The Role of Emotion
in Conflict and
Filippo Aureli & Darlene Smucny
Emotions traditionally have been described as human subjective experiences and considered inaccessible to scientific investigation in animals. There have been, however, promising recent developments in the comparative study of emotion. The growing emphasis on the mediating role of emotions in the human literature (Panksepp 1989; Frijda 1994; Rolls 1995) is paralleled by new perspectives in animal research that consider emotions as mediators between an animal's perception of the social and physical environment and its behavioral responses (Crook 1989; Lott 1991; Whiten 1996). For example, emotion has been proposed to mediate intraspecific variation in gregariousness in response to different levels of predation pressure (Lott 1991): if anxiety is reduced by proximity with conspecifics, then aggregation is more likely to occur when risk of predation is high.
Can the perspective of emotional mediation increase our understanding of the dynamics of animal conflict resolution? Much is known about the patterns and possible function of reconciliation, that is, a friendly reunion between former opponents following a conflict, in nonhuman primates (de Waal, Chapter 2; Cords & Aureli, Chapter 9; Appendix A), but we do not know what is at the basis of the high flexibility of this behavior.
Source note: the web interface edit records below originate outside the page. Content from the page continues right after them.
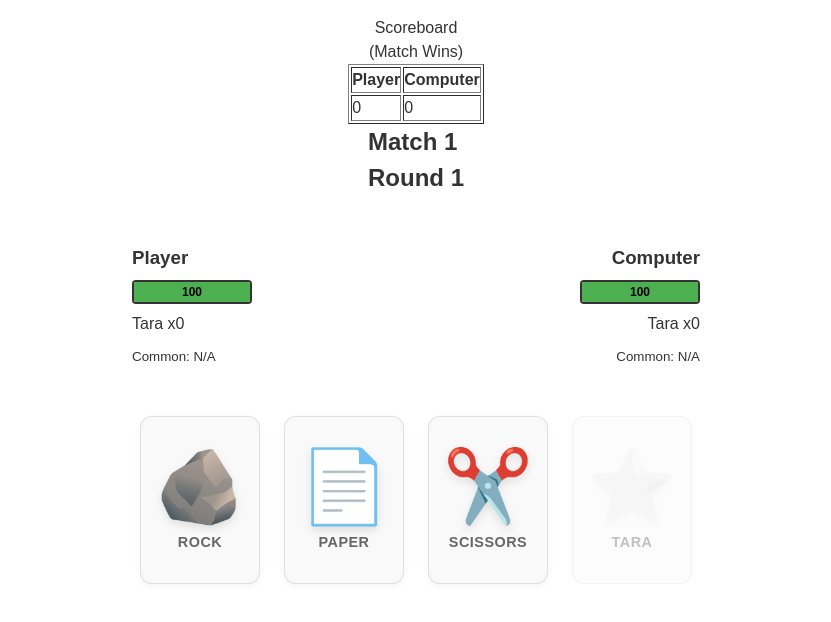
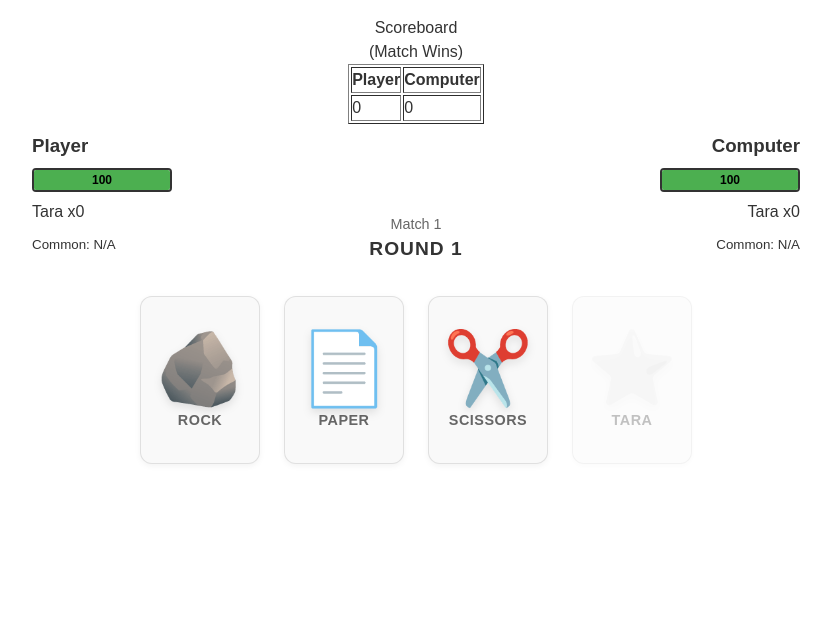
Before and after one commit to taratimmerman/rock-paper-scissors-tara, a website with bundled scripts: page public/index.html in a window 1280 px wide. Both pictures are taken after a click on the button "START MATCH". Shown: the whole page, without its empty margins (224-1055 px from the left). Built offline with nearby package versions, Linux system fonts and the light colour scheme.

Commit message:
RPST-53 adjust progress placement

```diff
--- a/public/index.html
+++ b/public/index.html
@@ -31,16 +31,6 @@
     <section id="main-menu" class="menu-view"></section>
 
     <main id="game-container">
-      <section
-        id="game-progress-container"
-        class="hidden"
-        aria-live="polite"
-        aria-atomic="true"
-      >
-        <h1 id="match"></h1>
-        <h2 id="round"></h2>
-      </section>
-
       <section id="game-stats" class="hidden">
         <!-- Player Stats -->
         <aside id="player-stats" class="stats">
@@ -55,6 +45,16 @@
             <small>Common: <span id="player-most-common-move">–</span></small>
           </p>
         </aside>
+
+        <section
+          id="game-progress-container"
+          class="hidden"
+          aria-live="polite"
+          aria-atomic="true"
+        >
+          <h1 id="match"></h1>
+          <h2 id="round"></h2>
+        </section>
 
         <!-- Computer Stats -->
         <aside id="computer-stats" class="stats">
--- a/public/style.css
+++ b/public/style.css
@@ -43,7 +43,7 @@ body {
   line-height: 1.5;
   background-color: var(--color-bg);
   color: var(--color-text);
-  min-height: 100vh; /* Ensure body fills screen for vertical centering */
+  min-height: 100vh;
 }
 
 header,
@@ -56,37 +56,94 @@ header,
 }
 
 #game-container {
-  max-width: 600px;
+  max-width: 800px; /* Increased slightly for desktop grid comfort */
   min-height: 500px;
   gap: 2rem;
 }
 
 /* =============================================================================
-   2. GAME STATS & HEALTH BARS
+   2. GAME DASHBOARD (STATS & PROGRESS)
    ============================================================================= */
+
+/* Mobile First: Stacked Layout */
 #game-stats {
   display: flex;
-  flex-direction: row;
+  flex-wrap: wrap; /* Allows items to drop to next line */
   justify-content: space-between;
   width: 100%;
+  gap: 0.5rem;
 }
 
+/* Match/Round Info */
+#game-progress-container {
+  order: -1; /* Keep at top on mobile */
+  flex: 0 0 100%;
+  text-align: center;
+  padding: 0.5rem;
+}
+
+#game-progress-container h1 {
+  font-size: 1.2rem;
+  text-transform: uppercase;
+  letter-spacing: 1px;
+}
+
+#game-progress-container h2 {
+  font-size: 0.9rem;
+  color: #666;
+  font-weight: 400;
+}
+
+/* Stats Blocks */
 .stats {
-  padding: 1rem;
+  flex: 1;
+  padding: 0.5rem 1rem;
   display: flex;
   flex-direction: column;
   gap: 0.5rem;
+  width: 100%;
+  align-items: center; /* Center on mobile */
 }
 
 #computer-stats {
-  text-align: right;
-  align-items: flex-end;
+  text-align: center;
+}
+
+/* Desktop: The "Sandwich" Layout */
+@media (min-width: 768px) {
+  #game-stats {
+    display: grid;
+    /* 1fr (Player) | auto (Progress) | 1fr (Computer) */
+    grid-template-columns: 1fr auto 1fr;
+    align-items: end; /* Align health bars to bottom */
+    gap: 0;
+  }
+
+  #game-progress-container {
+    order: 0; /* Move to center column */
+    padding: 0 2rem;
+    min-width: 180px;
+  }
+
+  .stats {
+    width: auto;
+  }
+
+  #player-stats {
+    align-items: flex-start;
+    text-align: left;
+  }
+
+  #computer-stats {
+    align-items: flex-end;
+    text-align: right;
+  }
 }
 
 /* Health Bar Component */
 .bar-wrapper {
   position: relative;
-  width: 120px;
+  width: 140px;
   height: 24px;
   overflow: hidden;
   border: 2px solid var(--color-text);
@@ -146,19 +203,19 @@ header,
   border-radius: var(--radius-lg);
   background-color: var(--color-surface);
   box-shadow: var(--shadow-sm);
-
   display: flex;
   flex-direction: column;
   justify-content: center;
   align-items: center;
   gap: 0.5rem;
   text-align: center;
-  cursor: default;
 }
 
 button.card-container {
   cursor: pointer;
   transition: all 0.2s ease;
+  border: 1px solid var(--color-border);
+  background: var(--color-surface);
 }
 
 button.card-container:not(:disabled):hover {
@@ -172,13 +229,6 @@ button.card-container:disabled {
   opacity: 0.4;
   cursor: not-allowed;
   filter: grayscale(1);
-  transform: none;
-  box-shadow: none;
-}
-
-div.card-container {
-  border-color: rgba(0, 0, 0, 0.15);
-  background-color: #ffffff;
 }
 
 .icon {
@@ -193,8 +243,8 @@ div.card-container {
   color: #666;
   text-transform: uppercase;
   letter-spacing: 0.5px;
-  margin-top: 0.25rem;
 }
+
 .vs-label {
   font-size: 1.5rem;
   font-weight: 900;
@@ -208,6 +258,7 @@ div.card-container {
 .hidden {
   display: none !important;
 }
+
 .visually-hidden {
   position: absolute;
   width: 1px;
@@ -223,10 +274,8 @@ div.card-container {
 /* =============================================================================
    5. MAIN MENU & UI CONTROLS
    ============================================================================= */
-
-/* The Menu "Page" */
 #main-menu {
-  flex: 1; /* Takes available vertical space */
+  flex: 1;
   display: flex;
   justify-content: center;
   align-items: center;
--- a/src/views/progress/ProgressView.ts
+++ b/src/views/progress/ProgressView.ts
@@ -12,8 +12,8 @@ class ProgressView extends View<ProgressData> implements IProgressView {
 
   protected _generateMarkup(): string {
     return `
-      <h1 id="match">Match ${this._data.matchNumber}</h1>
-      <h2 id="round">Round ${this._data.roundNumber}</h2>
+      <h2 id="match">Match ${this._data.matchNumber}</h1>
+      <h1 id="round">Round ${this._data.roundNumber}</h2>
     `;
   }
 
```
For example, the same individual reconciles more often with certain group members (e.g., kin) than with others (e.g., Aureli et al. 1997); pairs of individuals increase their reconciliation frequency after the value of their relationship has increased (Cords & Thurnheer 1993); juveniles learn from juveniles of another species to reconcile at higher rates (de Waal & Johanowicz 1993). Can this flexibility be explained by variation in the underlying emotions?